Gov. Jared Polis and Attorney General Phil Weiser got knee-deep in their goals and aspirations for Colorado to serve population growth and still keep a lush environment in speeches to the Colorado Water Congress in Westminster Thursday morning.
In separate speeches before hundreds of water managers and public officials, Polis and Weiser said science, technology and collaboration are key to addressing the impact of climate change in a state that juggles fast urban growth and where the economy depends on agriculture and tourism, which are fueled by water.
The governor called it a "bread and butter" economic issue.
"Whether you live on the Eastern Plains, Front Range or Western Slope, Southern Colorado, we all need water to survive and to thrive," Polis said. "It's really about the success of our industries, the success of our urban areas, the success of agriculture. Water is something core to our identity."
Last year, his administration put $10 million into the statewide water plan, which was developed as a long-range vision of Gov. John Hickenlooper's administration. Polis said he hoped to put another $10 million in this year, on top of whatever comes in from the new 10% tax on sports betting, authorized by voters who approved Proposition DD last November.
"I look forward to continuing to advocate for funding for the state water plan," Polis said. "... We can't keep saying, 'It's nice to have.' It's something that needs to be prioritized and delivered, because we can't accomplish any of our plans for future growth, our conservation goals, our economic prosperity goals for ag and other industries without successful implementation of this multi-stakeholder water plan."
He said he would oppose "any and all" trans-mountain water diversions from the Western Slope to the Front Range, without intra-basin agreements. They pose "an almost existential threat" to rivers and the state's agriculture industry. He also pledged to limit "buy and dry" deals, where urban water providers buy up the water that otherwise would go to farms, which provide the backbone of rural Colorado.
"Our administration is really focused on the future of the ag industry in Colorado, making sure that ag isn't just a storied part of our legacy but is a vibrant and growing part of Colorado's future," the governor said.

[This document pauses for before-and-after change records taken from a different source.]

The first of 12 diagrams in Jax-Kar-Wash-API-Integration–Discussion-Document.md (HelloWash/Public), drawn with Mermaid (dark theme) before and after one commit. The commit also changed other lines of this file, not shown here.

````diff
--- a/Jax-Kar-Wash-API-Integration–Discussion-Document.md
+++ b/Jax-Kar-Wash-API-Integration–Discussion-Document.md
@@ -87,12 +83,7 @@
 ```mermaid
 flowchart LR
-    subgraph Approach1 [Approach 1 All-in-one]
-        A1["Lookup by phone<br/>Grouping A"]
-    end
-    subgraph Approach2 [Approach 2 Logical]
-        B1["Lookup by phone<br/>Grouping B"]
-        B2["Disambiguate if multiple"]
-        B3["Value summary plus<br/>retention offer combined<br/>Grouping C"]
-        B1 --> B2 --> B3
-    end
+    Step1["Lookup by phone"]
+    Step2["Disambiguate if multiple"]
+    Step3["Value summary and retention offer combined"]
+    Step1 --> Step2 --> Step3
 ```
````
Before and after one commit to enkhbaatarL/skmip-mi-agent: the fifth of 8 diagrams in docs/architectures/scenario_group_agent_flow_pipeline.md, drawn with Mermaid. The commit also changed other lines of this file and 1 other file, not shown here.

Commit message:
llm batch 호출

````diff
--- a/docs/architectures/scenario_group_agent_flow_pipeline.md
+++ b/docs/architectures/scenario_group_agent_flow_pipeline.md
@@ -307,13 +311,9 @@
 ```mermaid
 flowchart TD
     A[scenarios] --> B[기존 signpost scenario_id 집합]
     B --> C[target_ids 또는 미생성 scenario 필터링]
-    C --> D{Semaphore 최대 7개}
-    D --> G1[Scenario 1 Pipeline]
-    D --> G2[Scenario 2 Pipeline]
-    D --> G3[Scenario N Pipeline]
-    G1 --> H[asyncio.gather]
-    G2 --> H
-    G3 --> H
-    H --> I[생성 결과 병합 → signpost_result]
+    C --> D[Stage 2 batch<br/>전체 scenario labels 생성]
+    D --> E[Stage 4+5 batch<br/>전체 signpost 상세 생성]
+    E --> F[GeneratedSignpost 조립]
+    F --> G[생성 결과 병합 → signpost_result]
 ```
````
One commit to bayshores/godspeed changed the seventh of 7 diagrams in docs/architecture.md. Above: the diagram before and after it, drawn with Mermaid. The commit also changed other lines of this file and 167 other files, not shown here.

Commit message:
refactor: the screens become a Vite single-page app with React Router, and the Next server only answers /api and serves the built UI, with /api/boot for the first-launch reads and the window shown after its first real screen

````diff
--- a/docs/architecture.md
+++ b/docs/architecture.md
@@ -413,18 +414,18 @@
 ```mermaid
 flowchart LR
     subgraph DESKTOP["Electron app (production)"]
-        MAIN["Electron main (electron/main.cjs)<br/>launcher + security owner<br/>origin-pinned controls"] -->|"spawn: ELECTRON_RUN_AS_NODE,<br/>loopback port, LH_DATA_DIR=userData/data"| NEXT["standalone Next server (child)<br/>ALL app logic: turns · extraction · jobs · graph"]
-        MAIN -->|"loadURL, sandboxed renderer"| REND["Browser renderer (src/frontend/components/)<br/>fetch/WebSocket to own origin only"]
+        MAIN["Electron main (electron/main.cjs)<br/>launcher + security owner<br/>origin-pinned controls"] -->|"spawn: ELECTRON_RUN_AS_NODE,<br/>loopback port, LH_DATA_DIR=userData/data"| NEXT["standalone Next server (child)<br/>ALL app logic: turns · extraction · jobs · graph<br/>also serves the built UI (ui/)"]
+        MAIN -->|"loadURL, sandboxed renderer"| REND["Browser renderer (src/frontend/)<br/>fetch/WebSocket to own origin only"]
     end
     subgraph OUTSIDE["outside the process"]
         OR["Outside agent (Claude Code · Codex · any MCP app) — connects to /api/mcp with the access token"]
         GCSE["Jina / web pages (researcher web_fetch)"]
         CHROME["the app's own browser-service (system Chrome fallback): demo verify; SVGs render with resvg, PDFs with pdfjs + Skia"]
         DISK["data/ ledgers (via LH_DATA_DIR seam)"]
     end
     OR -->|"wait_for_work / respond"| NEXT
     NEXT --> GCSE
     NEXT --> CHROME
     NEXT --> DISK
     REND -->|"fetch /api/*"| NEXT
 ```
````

Weiser reviewed deals and innovations across the state that give him hope that the state can work out the water deficit it faces as it grows and the climate provides less snow and shallower rivers.
Doing nothing means a water deficit from 300,000 to 560,000 acre feet a year by 2050. An acre-foot of water broadly is described as the amount used by two average households.
"We know one thing: We can't deficit finance it," he said of spending resources the government doesn't yet have.
"You either have it or you don't, and with the change in climate ... we have less natural snowpack and decreased yields from other sources. This means we need innovation."
That certainly means re-use of water, citing efforts in Colorado Springs, Weiser said. Denver has been recycling water for outdoor use since the drought of the early 2000s. He spoke about how Aurora found and diverted 1,400 acre feet of water before it could flow through an abandoned gold mine, rendering it useless and dangerous, near Alma, as another example.
"This is the kind of innovation that can be beneficial to all parties," Weiser said.
Like Polis, the attorney general said, "buy and dry" is not an option.
"We've got to make sure we protect local rural economies, protect our local food security and also our identity as an agricultural state," Weiser said.